Silicon Valley real estate bidding wars

return of the real estate bidding warsWhat are real estate bidding wars, and why have they been happening in Silicon Valley?

First, let’s explain what it is. Bidding wars happen when multiple home buyers overbid a property that’s on the market and make increasingly stronger offers (improving price and terms) until one of them is accepted by the home owner and the bidding is over.  Sometimes home buyers get a counter offer, but return their response with even more than the seller requested.  At other times, they may not even wait for a counter offer – but up their contract’s purchase price or adjust the terms to make it more desirable to the seller.

Why does this happen?  It is a supply and demand issue. When there’s not enough supply for the demand, buyers feel desperate – especially if they have offered on many homes and been rejected each time.  With multiple offers, prices get pushed up – and sometimes up and up while the sellers are still reviewing the contracts in front of them.  The process is accelerated (or exacerbated) when multiple offers also become bidding wars.

Digging deeper with bidding wars

When a lot of home buyers want the same property and write purchase offers for it, we have multiple offers.  In some markets, multiple offers come in at or under list price (I have seen this in cooler markets, though not for many years). But when the realty market is an overheated seller’s market, inventory is too low for the demand, prices rise with those multiple bids. Additionally, the terms get so aggressive that buyers often have few, if any, rights.  Remember, it’s always price AND terms – so things like cash versus a loan, larger downpayments, shorter or no contingencies, and things like free rent backs will also impact the outcome.  It is not only price! When the offer process escalates,  we have bidding wars. (more…)

The Silicon Valley real estate market bubble – it’s back! Or is it?

Another Silicon Valley real estate market bubble?Hearing the real estate market “war stories” about dozens of offers on Silicon Valley properties and overbids ranging from 20 – 55% had convinced me that we were in a Silicon Valley real estate market bubble back in early 2013. At least, this is what a bubble looks like, sounds like, feels like, and acts like.   At the time I thought, “how much longer could this continue?”  Four years and counting – that is the answer.

I tell my family and friends that we are in “crazyland” as buyers purchase homes with no contingencies of any kind, houses sell in 10 days or less (if everything is right, which seems to be the case 75% of the time), and those same properties are selling at well over list price and with much more than 20% down.

The absorption rate, or months of inventory: it is a Silicon Valley real estate market bubble?

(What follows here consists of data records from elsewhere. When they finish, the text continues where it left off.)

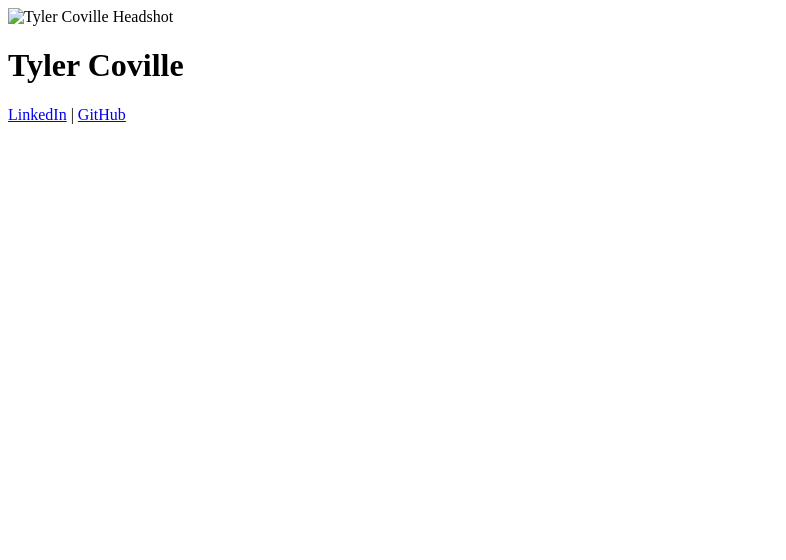
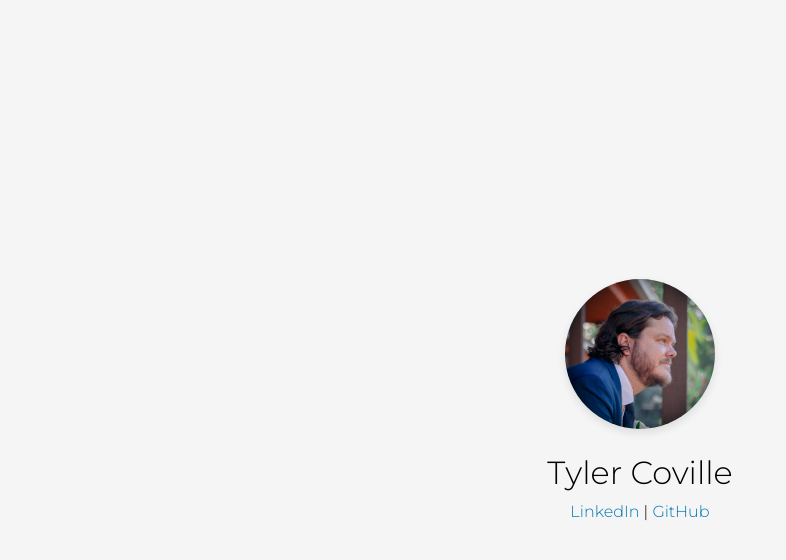
Before and after one commit to tylercoville/tylercoville.com, an Eleventy site: page src/index.md in a window 1280 px wide. Shown: the whole page, without its empty margins (0-786 px from the left). Built offline with nearby package versions, Linux system fonts and the light colour scheme; Eleventy itself is replaced by a stand-in of ours; files that its build step writes are made by us from their sources; the site is published under a folder, as on GitHub Pages, so addresses that start at the root find nothing.

Commit message:
Fixing issue with asset references when not served at root

```diff
--- a/src/_includes/layout.njk
+++ b/src/_includes/layout.njk
@@ -4,14 +4,14 @@
   <meta charset="UTF-8">
   <meta name="viewport" content="width=device-width, initial-scale=1.0">
   <title>Tyler Coville</title>
-  <link rel="stylesheet" href="/assets/styles.css">
+  <link rel="stylesheet" href="assets/styles.css">
   <link rel="preconnect" href="https://fonts.googleapis.com">
   <link rel="preconnect" href="https://fonts.gstatic.com" crossorigin>
   <link href="https://fonts.googleapis.com/css2?family=Montserrat:wght@300&display=swap" rel="stylesheet">
 </head>
 <body>
   <div class="container">
-    <img src="/assets/images/headshot.jpg" alt="Tyler Coville Headshot" class="headshot">
+    <img src="assets/images/headshot.jpg" alt="Tyler Coville Headshot" class="headshot">
     <h1>Tyler Coville</h1>
     <div class="links">
       <a href="https://www.linkedin.com/in/tylercoville/" target="_blank">LinkedIn</a> |
```
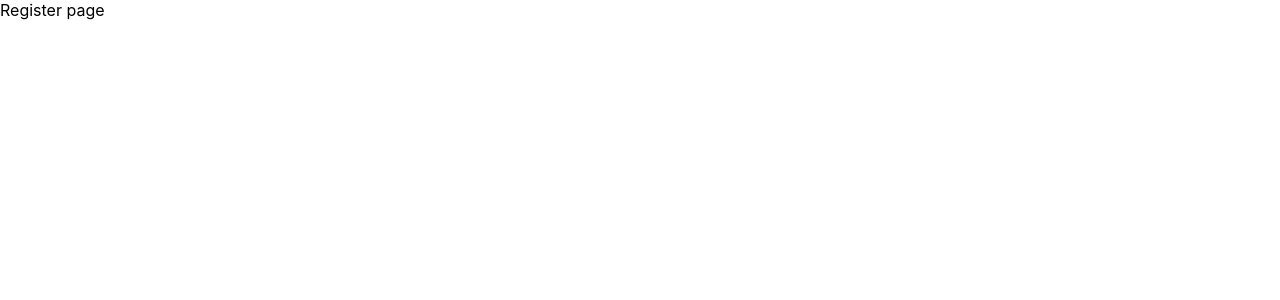
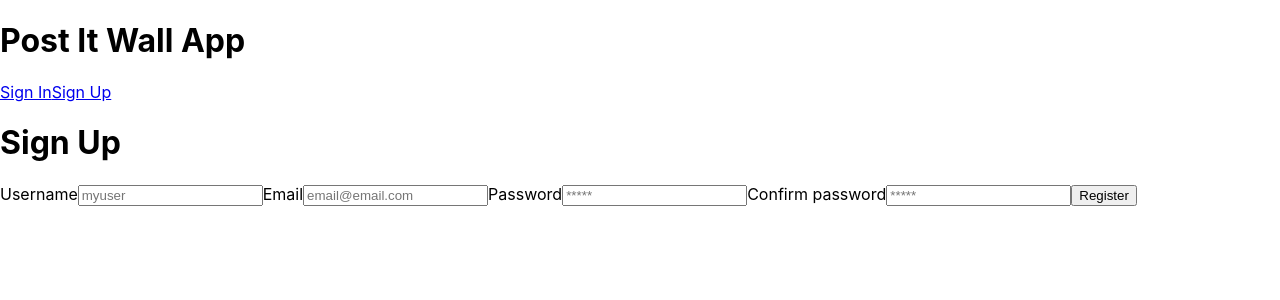
Before and after one commit to luciobj/wallapp-frontend, a React (Create React App) app: page /signup in a window 1280 px wide. Shown: the top 300 px of the page. Built offline with nearby package versions, Linux system fonts and the light colour scheme.

Commit message:
feat: added register page and minor ajustment to login

```diff
--- a/src/pages/Login.jsx
+++ b/src/pages/Login.jsx
@@ -73,11 +73,6 @@ export default function Login() {
     <div className="main-container">
       <Header />
       <div>
-        <div hidden={hidden}>
-          <span>
-            {errorMessage}
-          </span>
-        </div>
         <form>
           <h1>Login</h1>
           <span>Username</span>
@@ -99,6 +94,11 @@ export default function Login() {
           <button type="button" onClick={handleClick}>Sign In</button>
         </form>
       </div>
+      <div hidden={hidden}>
+        <span>
+          {errorMessage}
+        </span>
+      </div>
     </div>
   );
 }
--- a/src/pages/Register.jsx
+++ b/src/pages/Register.jsx
@@ -1,9 +1,148 @@
-import React from 'react';
+import React, { useState } from 'react';
+import { useNavigate } from 'react-router-dom';
+import Header from '../components/Header';
+import { postUser } from '../helpers';
 
 export default function Register() {
+  const [username, setUsername] = useState('');
+  const [email, setEmail] = useState('');
+  const [password, setPassword] = useState('');
+  const [passwordConfirmation, setPasswordConfirmation] = useState('');
+  const [error, setError] = useState('');
+  const [hidden, alterHidden] = useState(true);
+  const [success, setSuccess] = useState(true);
+  const [disabled, setDisabled] = useState(false);
+  const navigate = useNavigate();
+  const TWO_SECONDS = 2000;
+
+  function verifyInputs() {
+    const regex = /\S+@\S+\.\S+/;
+    const minPasswordLength = 6;
+    if (password !== passwordConfirmation) {
+      setError('Passwords do not match');
+      alterHidden(false);
+      setTimeout(() => {
+        alterHidden(true);
+      }, TWO_SECONDS);
+    } else if (!email.match(regex)) {
+      setError('Email is not valid');
+      alterHidden(false);
+      setTimeout(() => {
+        alterHidden(true);
+      }, TWO_SECONDS);
+    } else if (password.length < minPasswordLength) {
+      setError('Password must be at least 6 characters');
+      alterHidden(false);
+      setTimeout(() => {
+        alterHidden(true);
+      }, TWO_SECONDS);
+    } else {
+      return true;
+    }
+    return false;
+  }
+
+  function resetStates() {
+    setUsername('');
+    setEmail('');
+    setPassword('');
+    setPasswordConfirmation('');
+    setError('');
+    setSuccess(false);
+  }
+
+  function handleChange({ target }) {
+    if (target.name === 'username') {
+      setUsername(target.value);
+    } else if (target.name === 'email') {
+      setEmail(target.value);
+    } else if (target.name === 'password') {
+      setPassword(target.value);
+    } else if (target.name === 'passwordConfirmation') {
+      setPasswordConfirmation(target.value);
+    }
+  }
+
+  const handleClick = async () => {
+    if (verifyInputs()) {
+      const newUser = {
+        username,
+        email,
+        password,
+        password2: passwordConfirmation,
+      };
+      const post = await postUser(newUser);
+      if (post.id) {
+        setSuccess(false);
+        setDisabled(true);
+        setTimeout(() => {
+          resetStates();
+          navigate('/');
+        }, TWO_SECONDS);
+      } else {
+        setError(post.error);
+        alterHidden(false);
+        setTimeout(() => {
+          alterHidden(true);
+        }, TWO_SECONDS);
+      }
+    }
+  };
+
   return (
-    <div>
-      <span>Register page</span>
+    <div className="main-container">
+      <Header />
+      <div>
+        <form>
+          <h1>Sign Up</h1>
+          <span>Username</span>
+          <input
+            name="username"
+            placeholder="myuser"
+            value={username}
+            onChange={handleChange}
+            disabled={disabled}
+          />
+          <span>Email</span>
+          <input
+            name="email"
+            type="email"
+            placeholder="email@email.com"
+            value={email}
+            onChange={handleChange}
+            disabled={disabled}
+          />
+          <span>Password</span>
+          <input
+            name="password"
+            type="password"
+            placeholder="*****"
+            value={password}
+            onChange={handleChange}
+            disabled={disabled}
+          />
+          <span>Confirm password</span>
+          <input
+            name="passwordConfirmation"
+            type="password"
+            placeholder="*****"
+            value={passwordConfirmation}
+            onChange={handleChange}
+            disabled={disabled}
+          />
+          <button type="button" onClick={handleClick}>Register</button>
+        </form>
+      </div>
+      <div hidden={hidden}>
+        <span>
+          {error}
+        </span>
+      </div>
+      <div hidden={success}>
+        <span>
+          Success! You are now registered
+        </span>
+      </div>
     </div>
   );
 }
```
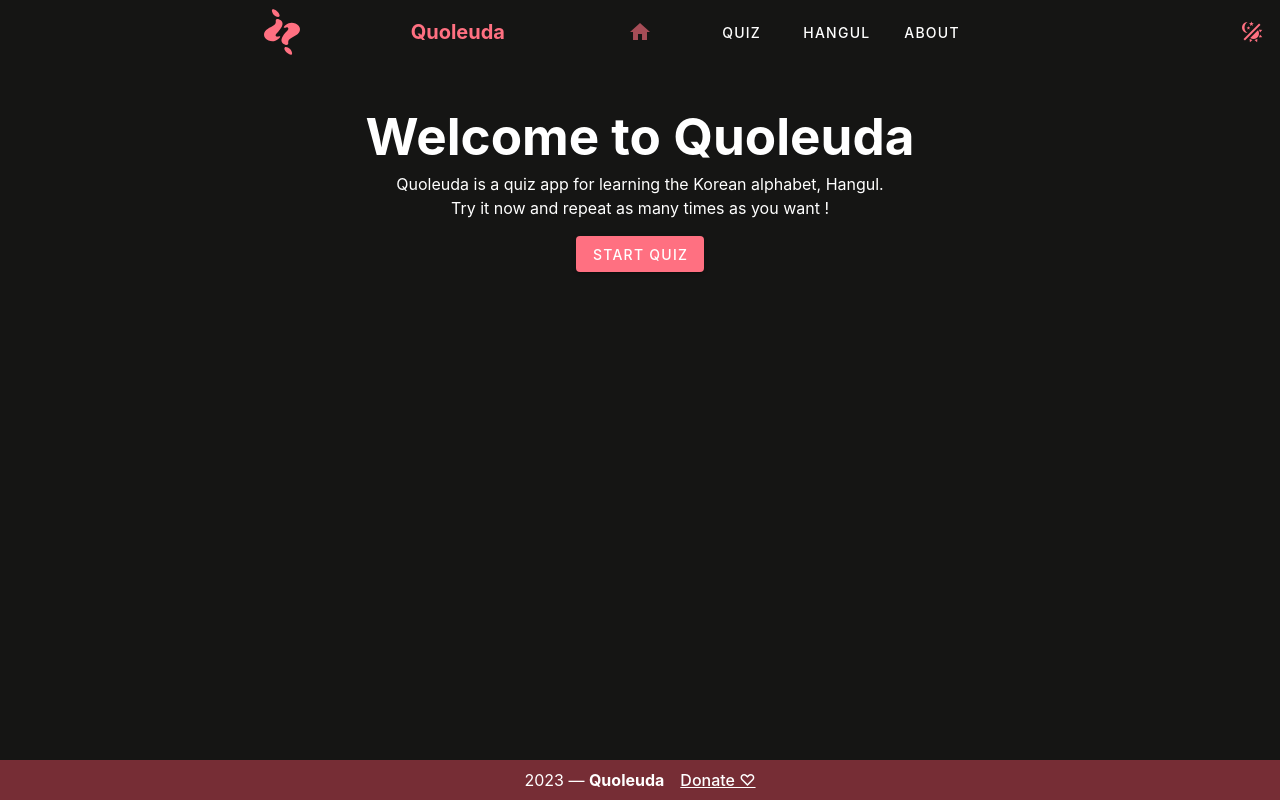
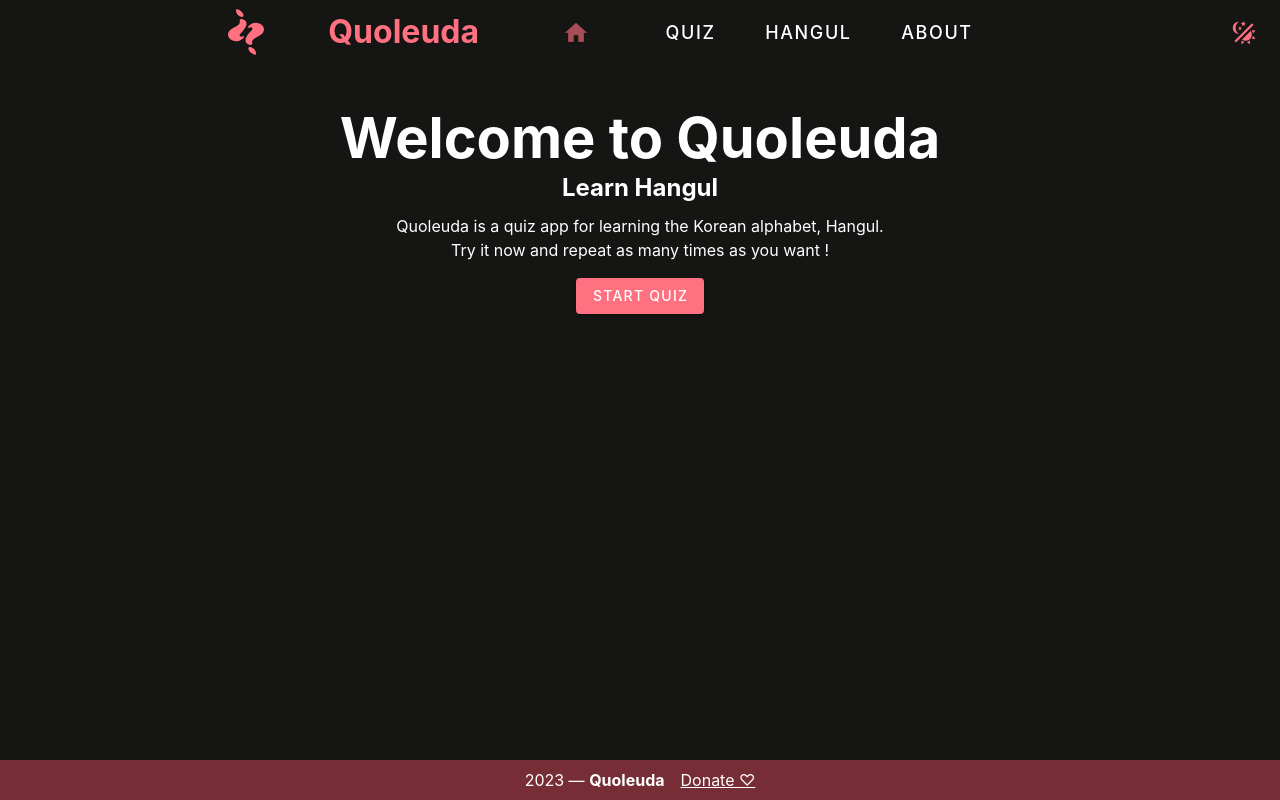
Before and after one commit to gabrielle-mlt/quoleuda, a Vue app: page / in a window 1280 px wide. Built offline with nearby package versions, Linux system fonts and the light colour scheme.

Commit message:
chore: better ui

```diff
--- a/src/components/ApplicationBar.vue
+++ b/src/components/ApplicationBar.vue
@@ -18,7 +18,7 @@
         src="/quoleuda.svg"
       />
       <v-app-bar-title
-        style="color: #ff7081;font-weight: bold;"
+        style="color: #ff7081;font-weight: bold; font-size: 32px;"
       >
         Quoleuda
       </v-app-bar-title>
@@ -44,23 +44,29 @@
               class="mx-4"
               fab
               icon="mdi-home"
+              size="x-large"
               to="/"
             />
           </template>
         </v-tab>
         <v-tab
+          size="x-large"
           to="/quiz-menu"
           value="QuizMenu"
         >
           Quiz
         </v-tab>
         <v-tab
+          size="x-large"
+
           to="/hangul-cheat-sheet"
           value="HangulCheatSheet"
         >
           Hangul
         </v-tab>
         <v-tab
+          size="x-large"
+
           to="/about"
           value="About"
         >
@@ -74,6 +80,7 @@
           color="primary"
           hide-details
           icon="mdi-theme-light-dark"
+          size="x-large"
           @click="toggleTheme()"
         />
       </template>
--- a/src/pages/HangulCheatSheet.vue
+++ b/src/pages/HangulCheatSheet.vue
@@ -3,6 +3,7 @@
     <v-row class="mt-4">
       <v-col>
         <h1>Cheat Sheet</h1>
+        <h2>Roman alphabet to Hangul</h2>
         <p>This revision sheet will help you take your first steps in learning Korean.</p>
         <p class="font-italic">
           (Coming soon!)
--- a/src/pages/HomePage.vue
+++ b/src/pages/HomePage.vue
@@ -3,6 +3,7 @@
     <v-row class="mt-4">
       <v-col>
         <h1>Welcome to Quoleuda</h1>
+        <h2>Learn Hangul</h2>
         <p class="mt-2">
           Quoleuda is a quiz app for learning the Korean alphabet, Hangul.
         </p>
--- a/src/pages/QuizMenu.vue
+++ b/src/pages/QuizMenu.vue
@@ -1,5 +1,8 @@
 <template>
-  <v-container fill-height>
+  <v-container
+    :style="$vuetify.display.mobile ? '' : 'max-width: 1400px;'"
+    fill-height
+  >
     <v-row class="mt-8">
       <v-col
         v-for="(set,setInd) in transliterationsSet"
--- a/src/style.css
+++ b/src/style.css
@@ -18,27 +18,6 @@ html {
     overflow-y: auto !important;
 }
 
-
-a {
-    font-weight: 500;
-    color: #646cff;
-    text-decoration: inherit;
-}
-
-a:hover {
-    color: #535bf2;
-}
-
-a {
-    font-weight: 500;
-    color: #646cff;
-    text-decoration: inherit;
-}
-
-a:hover {
-    color: #535bf2;
-}
-
 body {
     margin: 0;
     display: flex;
@@ -48,7 +27,7 @@ body {
 }
 
 h1 {
-    font-size: 3.2em;
+    font-size: 3.5em;
     line-height: 1.1;
 }
 
@@ -69,7 +48,7 @@ h1 {
     }
 
     a:hover {
-        color: #747bff;
+        color: #ff7081;
     }
 
     button {
```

What do the numbers say?  I just logged into MLSListings.com and see that right now, in all of Santa Clara County there are 817 single family homes (houses + duet or attached single family homes).  The pending and contingent homes measure 1074, far more! That ratio alone suggests that the market is in overdrive.  In the last 30 days, 950 single family  homes have sold & closed escrow.  So the months of inventory is 817 divided by 950 = .86 of a month of inventory, so about 3.5 weeks of inventory. (When I originally blogged about the potential bubble, it was 1.8 months of inventory.)

In other words, things are flying off the shelves. And they have been, with only a few minor blips here and there, since early 2012. Does that sound like a Silicon Valley real estate market bubble to you – a crazy strong seller’s market lasting 4.5 years?  I could be wrong, but I think of bubbles as being something fairly swift, not a multi year trend.

Homes are selling faster than new ones are coming onto the market!

It’s one thing to say that one city, town, or school district has a very low months of inventory (or high absorption rate).  It is another altogether to say an entire county is that low.  This is a major trend, not a tiny blip in the statistics.

How soon we forget that after the outrageously deep seller’s market in 2000, we had a steep drop in 2001.  Or that all the crazy buying in the San Jose area (and other places) in 2005-06, combined with bad financial regulations, lead to the crash of 2007-2009. But perhaps that enormous “correction”, in which Santa Clara County lost about 50% of its value on average, had more room to recover than we initially realized. Jobs keep flowing in, and housing starts are not keeping up. Supply and demand – the age old equation. That would seem to refute the idea that this is a Silicon Valley real estate market bubble. Perhaps low inventory and strong demand are what we should be expecting going forward. (more…)